==== Supplied records
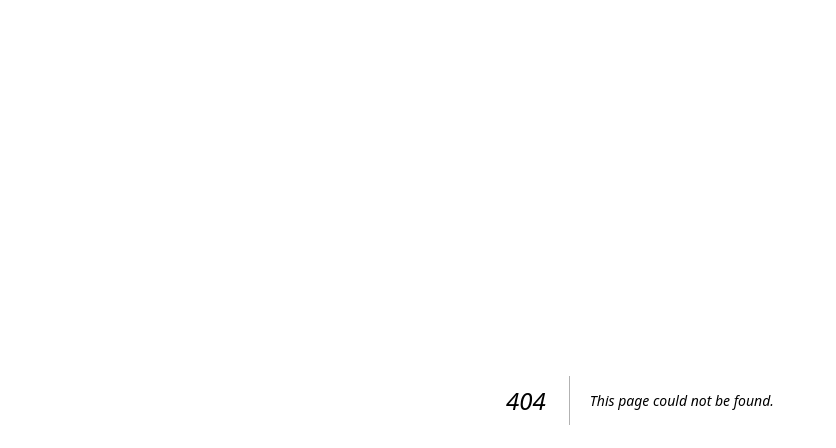
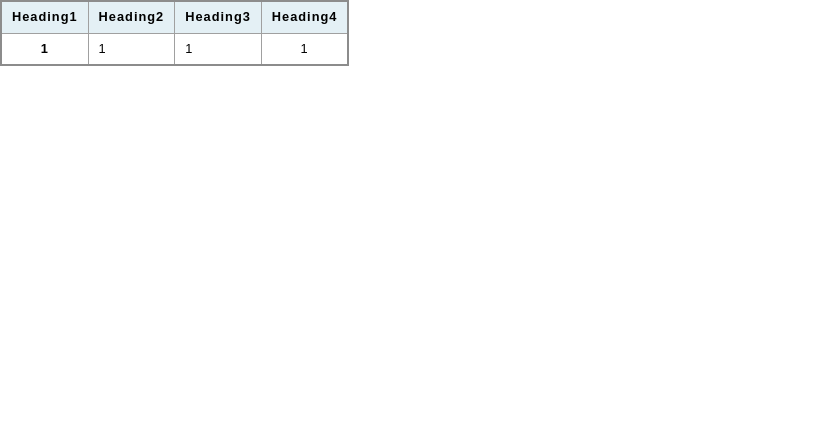
Before and after one commit to vnalupta/snailbites-nextjs-v2, a Next.js app: page /testing in a window 1280 px wide. Before the commit this address had no page. Shown: the top 448 px of the page, without its empty margins (0-836 px from the left). Built offline with nearby package versions, Linux system fonts and the light colour scheme; no server answers.

Commit message:
table testing

```diff
--- /dev/null
+++ b/src/app/api/meta/route.ts
@@ -0,0 +1,3 @@
+export async function GET() {
+  return Response.json({ headings: ["Person",	"Most interest in",	"Age"] })
+}
--- /dev/null
+++ b/src/app/api/people/route.ts
@@ -0,0 +1,8 @@
+export async function GET() {
+  return Response.json([
+    {name: "Chris",	interest: "HTML tables", age: 22 },
+    {name: "Dennis",	interest: "Web accessibility", age: 45 },
+    {name: "Sarah",	interest: "JavaScript frameworks", age: 29 },
+    {name: "Karen",	interest: "Web accessibility", age: 36 }
+  ])
+}
--- a/src/app/layout.tsx
+++ b/src/app/layout.tsx
@@ -23,7 +23,7 @@ export default function RootLayout({
 }) {
   return (
     <html lang="en">
-      <body className={poppins.className}>{children}</body>
+      <body>{children}</body>
     </html>
   )
 }
--- /dev/null
+++ b/src/app/testing/page.tsx
@@ -0,0 +1,44 @@
+"use client"
+import { useEffect } from "react"
+
+export default function TestingHome () {
+    (useEffect(() => {
+        const fetchData = async () => {
+            const APIlist = ["https://rickandmortyapi.com/api", "https://cataas.com/api/cats"];
+
+            const promiseList = APIlist.map(url => {
+                return new Promise((resolve, reject) => {
+                    resolve(fetch(url).then(data => data.json()))
+                })
+            })
+
+            console.log(promiseList);
+
+            Promise.all(promiseList)
+                .then(res => console.log(res));
+        }
+
+        fetchData();
+    }), [])
+
+    return (
+        <table style={{ backgroundColor: "white"}}>
+            <thead>
+            <tr>
+                <th>Heading1</th>
+                <th>Heading2</th>
+                <th>Heading3</th>
+                <th>Heading4</th>
+            </tr>
+            </thead>
+            <tbody>
+            <tr>
+                <th>1</th>
+                <td>1</td>
+                <td>1</td>
+                <td>1</td>
+            </tr>
+            </tbody>
+        </table>
+    )
+}
--- a/src/styles/styles.scss
+++ b/src/styles/styles.scss
@@ -1,75 +1,75 @@
 @import './normalize.css';
 @import "./color.module";
 
-/*
- * FONT
- **/
-$fontSize: 16px;
-$fontFamily: Poppins;
+// /*
+//  * FONT
+//  **/
+// $fontSize: 16px;
+// $fontFamily: Poppins;
 
-/*
- * GLOBALS
- **/
-body {
-    overflow-x: hidden;
-}
+// /*
+//  * GLOBALS
+//  **/
+// body {
+//     overflow-x: hidden;
+// }
 
-html {
-    font-size: $fontSize;
-}
-body {
-    color: $eggshell;
-    background: $sesame;
-    line-height: 1.65;
-}
-main {
-    background: rgb(48, 74, 129);
-}
-h1, h2, h3, h4, h5, dt {
-    font-style: italic;
-    line-height: 1.15;
-}
-p, footer, figcaption {
-    font-weight: 300;
-}
-h1, .h1 {
-    font-size: 3.052rem;
-    line-height: 3.125rem;
-}
-h2, .h2 { font-size: 2.441rem; }
-h3, .h3 { font-size: 1.952rem; }
-h4, .h4 { font-size: 1.563rem; }
-h5, .h5, dt, .lead { font-size: 1.05rem; }
-p, .body { font-size: 1rem; }
-figcaption, .small { font-size: 0.75rem; }
-b { font-weight: 500}
-dt { margin-top: 1em; }
-dd {
-    margin-left: 0;
-    &:before {
-        content: "• ";
-    }
-}
-a {
-    color: $neon;
-    text-decoration-color: transparent;
-    transition: 350ms ease-out text-decoration-color;
+// html {
+//     font-size: $fontSize;
+// }
+// body {
+//     color: $eggshell;
+//     background: $sesame;
+//     line-height: 1.65;
+// }
+// main {
+//     background: rgb(48, 74, 129);
+// }
+// h1, h2, h3, h4, h5, dt {
+//     font-style: italic;
+//     line-height: 1.15;
+// }
+// p, footer, figcaption {
+//     font-weight: 300;
+// }
+// h1, .h1 {
+//     font-size: 3.052rem;
+//     line-height: 3.125rem;
+// }
+// h2, .h2 { font-size: 2.441rem; }
+// h3, .h3 { font-size: 1.952rem; }
+// h4, .h4 { font-size: 1.563rem; }
+// h5, .h5, dt, .lead { font-size: 1.05rem; }
+// p, .body { font-size: 1rem; }
+// figcaption, .small { font-size: 0.75rem; }
+// b { font-weight: 500}
+// dt { margin-top: 1em; }
+// dd {
+//     margin-left: 0;
+//     &:before {
+//         content: "• ";
+//     }
+// }
+// a {
+//     color: $neon;
+//     text-decoration-color: transparent;
+//     transition: 350ms ease-out text-decoration-color;
 
-    &:hover {
-        cursor: pointer;
-        text-decoration: underline;
-        text-decoration-color: $neon;
-    }
-}
+//     &:hover {
+//         cursor: pointer;
+//         text-decoration: underline;
+//         text-decoration-color: $neon;
+//     }
+// }
 
-/**
- * Animations
- **/
-@keyframes moveHorizontal {
-    from {
-        transform: translate(10vw, 22vh);
-    }
-    to {
-        transform: translate(15vw, 22vh);
-    }
-}
+// /**
+//  * Animations
+//  **/
+// @keyframes moveHorizontal {
+//     from {
+//         transform: translate(10vw, 22vh);
+//     }
+//     to {
+//         transform: translate(15vw, 22vh);
+//     }
+// }
```
Also changed, not shown: src/styles/normalize.css.
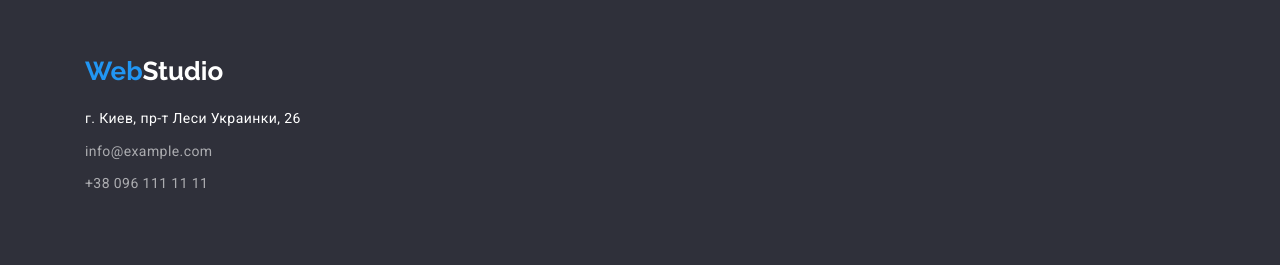
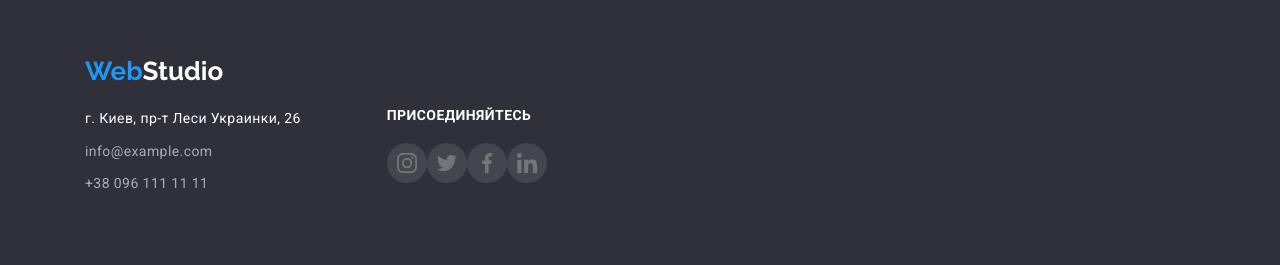
Before and after one commit to AVerba/goit-markup-hw-03, a plain HTML site: page index.html in a window 1280 px wide. Shown: the part 2275-2540 px from the top of the page. Drawn offline with nearby package versions, Linux system fonts and the light colour scheme.

Commit message:
mod footer+svg

```diff
--- a/css/styles.css
+++ b/css/styles.css
@@ -184,12 +184,13 @@ h3 {
 .footer__logo span {
   color: #ffff;
 }
-.footer_row{
+.footer_row {
   display: flex;
 }
 .footer__contacts {
   font-style: normal;
   padding: 0 0 60px 0;
+  margin-right: 86px;
 }
 .f-contacts__list {
   margin: 0 0 0 15px;
@@ -214,26 +215,37 @@ h3 {
 .f-contacts__link:hover {
   color: var(--action-color);
 }
-.f-social{
-
+.f-social__list {
+  display: flex;
 }
-.f-social li{
-  display: inline-block;
+.f-social__title {
+  color: #ffff;
+  margin-bottom: 20px;
+}
+.icon {
+  display: block;
+  max-width: 100%;
+  height: auto;
+}
+.f-social__link {
+  display: flex;
+  align-items: center;
+  justify-content: center;
   width: 40px;
   height: 40px;
   text-align: center;
-  vertical-align: middle;
   background: rgba(255, 255, 255, 0.1);
   border-radius: 20px;
 }
-  .f-social li + li{
-    margin-left: 10px;
-  }
-  .f-social__link a{
-    text-align: center;
-  }
-
-
+.f-social li + li {
+  margin-left: 10px;
+}
+.f-social li:hover svg {
+  fill: #ffff;
+}
+.f-social li:hover {
+  background-color: var(--action-color);
+}
 
 /* PORTFOLIO */
 .portfolio__list {
@@ -246,7 +258,7 @@ h3 {
   margin-left: calc(-1 * var(--card-set-gap));
   margin-top: calc(-1 * var(--card-set-gap));
 }
-.portfolio__list > .item{
+.portfolio__list > .item {
   flex-basis: calc(100% / 3 - var(--card-set-gap));
   margin-left: var(--card-set-gap);
   margin-top: var(--card-set-gap);
@@ -262,15 +274,14 @@ h3 {
 .card-text {
   margin-top: 10px;
 }
-.portfolio__filter{
+.portfolio__filter {
   display: flex;
   justify-content: center;
   margin-top: 94px;
   margin-bottom: 50px;
 }
-.portfolio__filter li +li {
+.portfolio__filter li + li {
   margin-left: 8px;
-
 }
 .filter__btn {
   font-family: "Roboto";
@@ -285,7 +296,8 @@ h3 {
   background: #f5f4fa;
   border-radius: 4px;
   border: inherit;
-}.filter__btn.active {
+}
+.filter__btn.active {
   background: var(--action-color);
   color: #ffff;
 }
--- a/index.html
+++ b/index.html
@@ -116,6 +116,7 @@
         <footer class="footer">
             <div class="container">
                 <a href="./index.html" class="footer__logo logo">Web<span>Studio</span></a>
+                <div class="footer_row">
                     <address class="footer__contacts f-contacts">
                         <ul class="f-contacts__list">
                             <li><a class="f-contacts__link" href="https://goo.gl/maps/Z7a2orzkB7U8Lw847" target="_blank" rel="noreferrer noopener">г. Киев, пр-т Леси Украинки, 26</a></li>
@@ -123,6 +124,40 @@
                             <li><a class="f-contacts__link" href="tel:+380961111111">+38 096 111 11 11</a></li>
                         </ul>
                     </address>
+                    <div class="footer__social">
+                        <h3 class="f-social__title">присоединяйтесь</h3>
+                        <ul class="f-social__list">
+                            <li class="f-social__link">
+                                <a href="">
+                                    <svg class="icon" width="20" height="20">
+                                        <use xlink:href="./images/icons.svg#instagram"></use>
+                                    </svg>
+                                </a>
+                            </li>
+                            <li class="f-social__link">
+                                <a href="">
+                                    <svg class="icon" width="20" height="20">
+                                        <use xlink:href="./images/icons.svg#twitter"></use>
+                                    </svg>
+                                </a>
+                            </li>
+                            <li class="f-social__link">
+                                <a href="">
+                                    <svg class="icon" width="20" height="20">
+                                        <use xlink:href="./images/icons.svg#facebook"></use>
+                                    </svg>
+                                </a>
+                            </li>
+                            <li class="f-social__link">
+                                <a href="">
+                                    <svg class="icon" width="20" height="20">
+                                        <use xlink:href="./images/icons.svg#linkedin"></use>
+                                    </svg>
+                                </a>
+                            </li>
+                        </ul>
+                    </div>
+                </div>
             </div>
         </footer>
     </div>
```
Also changed, not shown: portfolio.html (+4 -1 lines). Lines whose indentation alone changed are shown as unchanged.
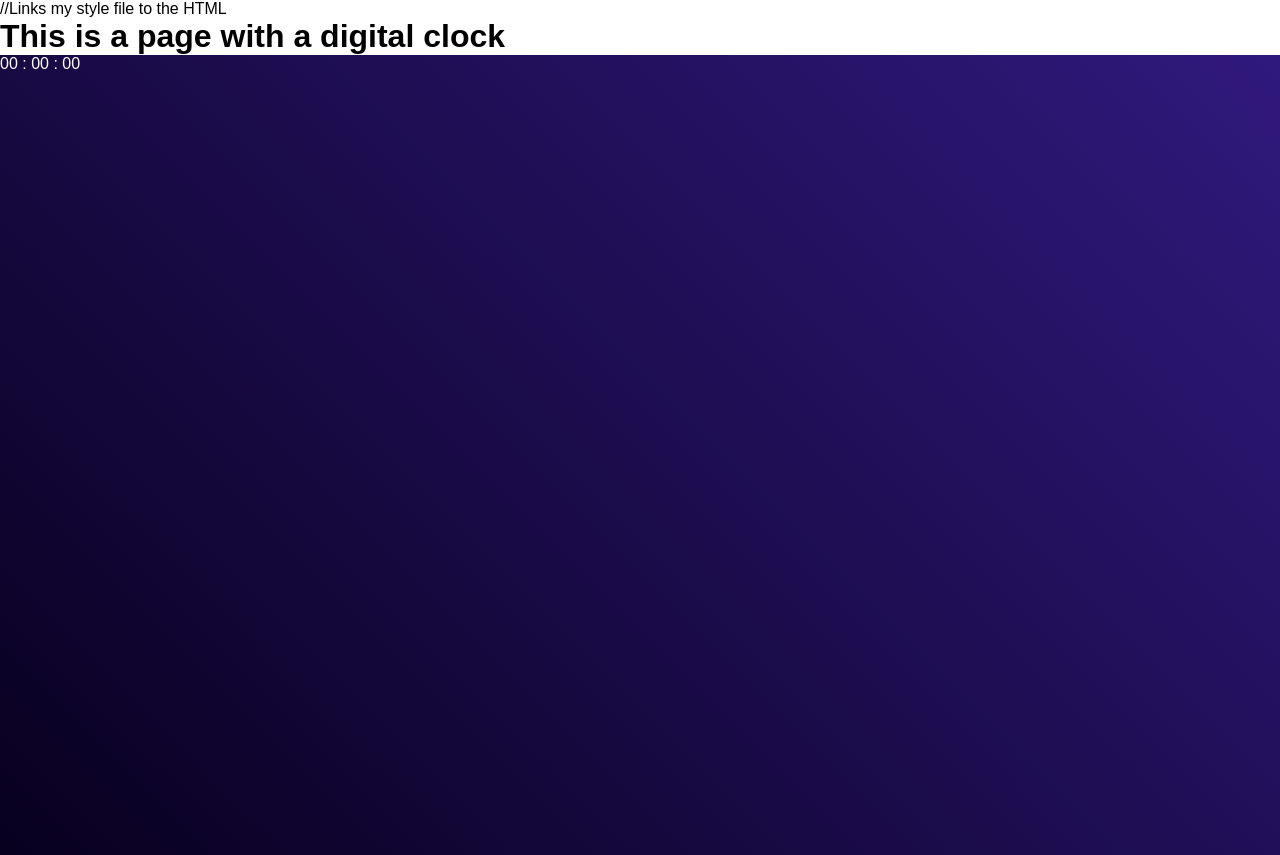
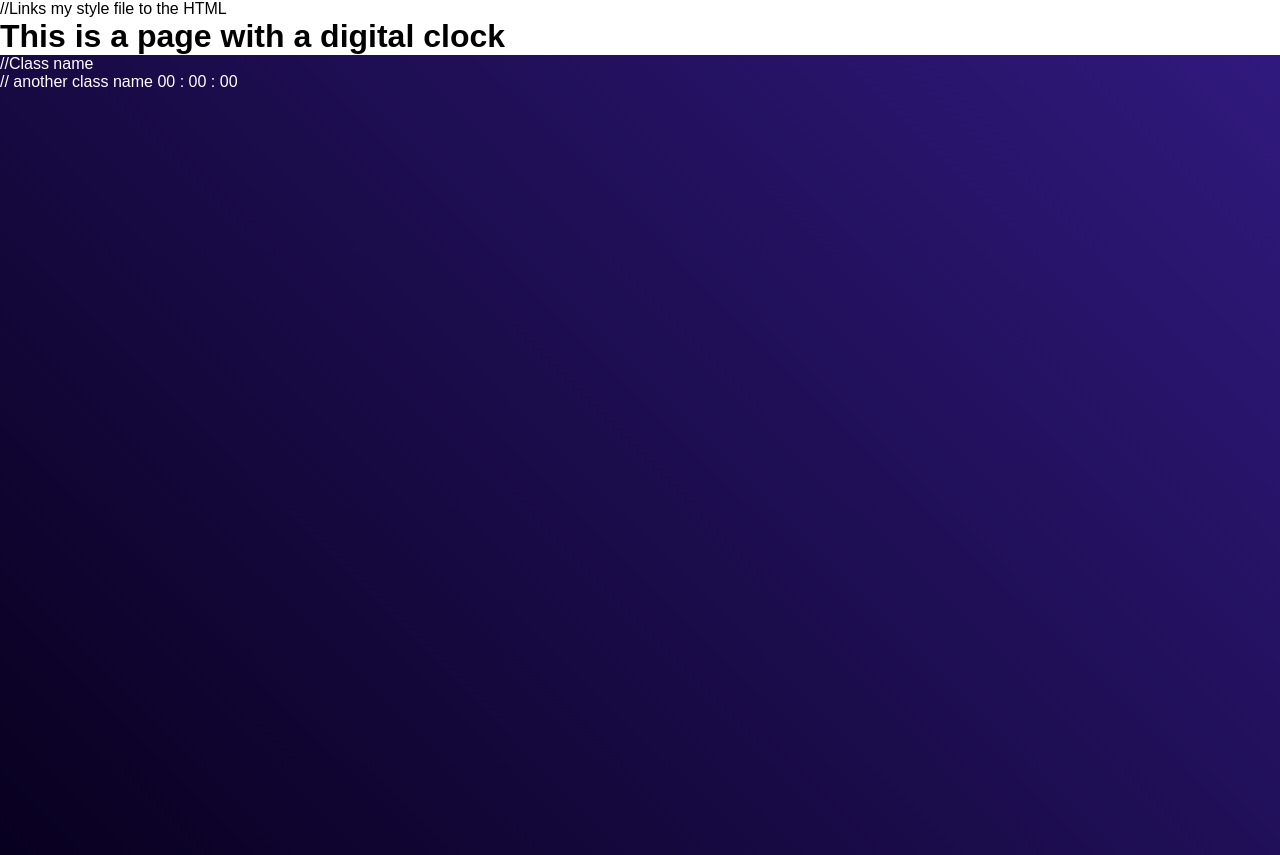
Before and after one commit to sajjmoSD/DIgital-Clock, a plain HTML site: page index.html in a window 1280 px wide. Drawn offline with Linux system fonts and the light colour scheme.

Commit message:
added more comments for classes

```diff
--- a/index.html
+++ b/index.html
@@ -10,8 +10,8 @@
     <h1>This is a page with a digital clock</h1>
 
     <div class="hero">
-        <div class="container">
-            <div class="clock">
+        <div class="container"> //Class name
+            <div class="clock"> // another class name
                 <span id = "hrs">00</span>
                 <span>:</span>
                 <span id = "min">00</span>
```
========
Exercise prompt: Check each line of the records for the word "left", and show the lines that contain it.

Answer box:
Before and after one commit to vnalupta/snailbites-nextjs-v2, a Next.js app: page /testing in a window 1280 px wide. Before the commit this address had no page. Shown: the top 448 px of the page, without its empty margins (0-836 px from the left). Built offline with nearby package versions, Linux system fonts and the light colour scheme; no server answers.
-    margin-left: 0;
+//     margin-left: 0;
-    margin-left: 10px;
+  margin-left: 10px;
   margin-left: calc(-1 * var(--card-set-gap));
   margin-left: var(--card-set-gap);
   margin-left: 8px;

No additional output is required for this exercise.